-Use QRPp (5W), it creates far fewer interference problems and gives you a juicy x5 points multipler and makes almost any station more competitive.

73 de Steve WB2WIK/6

RE: Spacing between vertical antennas Reply
by N2MG on June 14, 2001 Mail this to a friend!
Steve wrote:

"I've operated multiop stations for years, running 1500W output power to beam antennas that were stacked on the same tower"

Were those multiband beams or monobanders? In my experience, there's a big difference in this regard. Were there stubs employed?

Of course you are right regarding power levels. 1500W is where most of my attention is spent and it is unlikely to be used as a Field Day power level. Running 100w MIGHT mitigate this problem, but I wouldn't use MY radio that way without being sure.

As far as getting the verticals that far apart (28' in a 20' sq area), they'd have pretty short radials <g> in some directions. But hell, they are already going to have short radials.

73 Mike N2MG
RE: Spacing between vertical antennas Reply
by WB2WIK on June 15, 2001 Mail this to a friend!
Hi Mike,

Re the stacked beams: Both, and mixed types.

But this isn't a singular experience, I've operated from M/M stations all over and it's commonplace for Tx and Rx to occur simultaneously using stacked beams on a common tower, and legal-limit power is the norm.

My current multiop station (for operating) is K2XR in NNJ. Stacked monobanders, plus some tribanders, are everywhere. Not uncommon to Tx w/1.5kW on 15m to the 5L 15m mono at 75' and be receiving on 10m, also using 5L mono on the same tower, mounted directly above the 15m beam. An A4S tribander is on a 70' tower planted midway between the 70' 20m monoband tower and the 15/10 stacked monoband tower, with antennas aiming directly at each other and legal limit power used everywhere, with any combination of Tx/Rx bands...happens all the time.

Same site two years ago we had a 6L 10m mono on a short (40') tower, mounted almost directly under the A4S which was on a roof tower just a few feet higher, and using one to Tx on 10m (1.5kW) and the other to "search" the balance of 10m for new multipliers. Zero problems.

We currently use DuneStar electronically switchable bandpass filters in all lines, to help minimize RFI to the receivers, but these are performing just that function: Minimization of RFI. They are not actually "needed," and we've run without them. They just help!

Turns out you only need about 40 dB isolation between a legal-limit Tx and a sensitive receiver to prevent damage. 1.5kW = +62dBm. Any receiver made can accept a 2V signal to its input without damage, this is nothing -- some good receivers aren't even saturated yet at that level. And 2V = +19dBm. Delta between 1.5kW and 2V = 43dB. Not much.

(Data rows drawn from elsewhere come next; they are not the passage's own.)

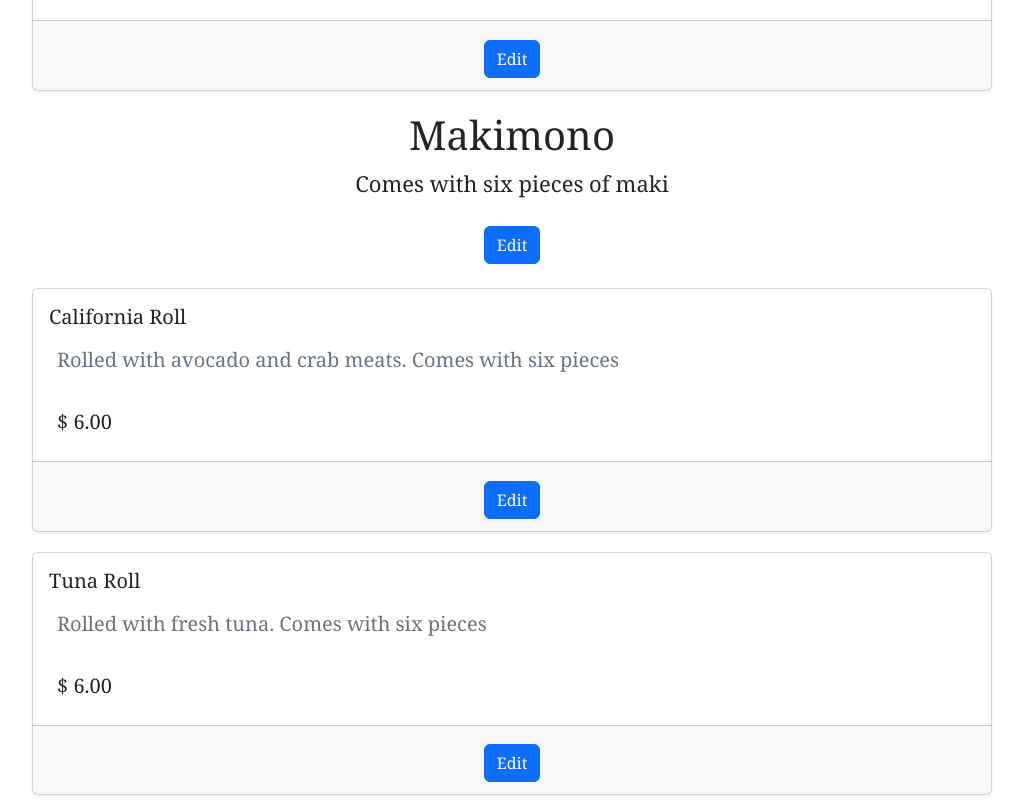
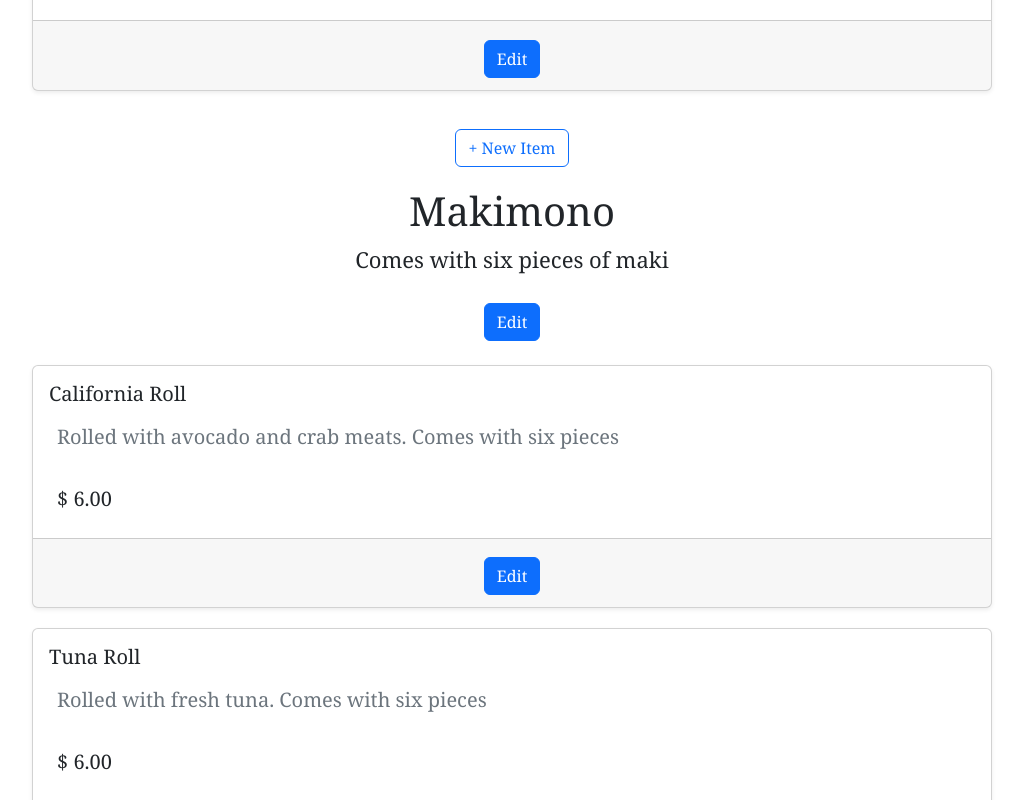
Before and after one commit to fasiha/menu-creator, a React (Create React App) app: page / in a window 1280 px wide. Shown: the part 1280-2080 px from the top of the page, without its empty margins (228-1251 px from the left). Built offline with nearby package versions, Linux system fonts and the light colour scheme.

Commit message:
Added add new item function

```diff
--- a/src/components/Category.js
+++ b/src/components/Category.js
@@ -34,9 +34,11 @@ const Category = props => {
       };
 
 
-    const handleClick = (e) =>{
-
-        setShow(true)
+    const addNewItem = () =>{
+        const newItem = {'name': "New Item",description:'New description...',price:0}
+        setMenu(produce((draft)=>{
+            draft[index].items.push(newItem)
+        }))
     }
 
     return (
@@ -54,7 +56,10 @@ const Category = props => {
                 </div>
             ))}
 
-
+            <Button variant="outline-primary mt-3"
+            onClick={addNewItem}>
+            + New Item
+           </Button>
         </div>
         );
   };
```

Of course, I'd recommend stubs or DuneStars to minimize interference and actually allow the receivers to hear weak signals in the presence of so much RF. No question. But there won't be any damage without them.

73 Steve WB2WIK/6

RE: Spacing between vertical antennas Reply
by N9ZWY on June 16, 2001 Mail this to a friend!
Thank you so much for the replies that have been made. I've learned so much about this topic, and have a lot more confidence than I had at the time I posted this message.



  Page 1 of 1  

Next Topic:   Field Day category A
Previous Topic:   Networkable Windows Logging Software
Email Subscription
You are not subscribed to this topic.

My Subscriptions
Subscriptions Help

Search Tips:

Check our help page for help using Forums, or send questions, comments, or suggestions to the Forums Manager.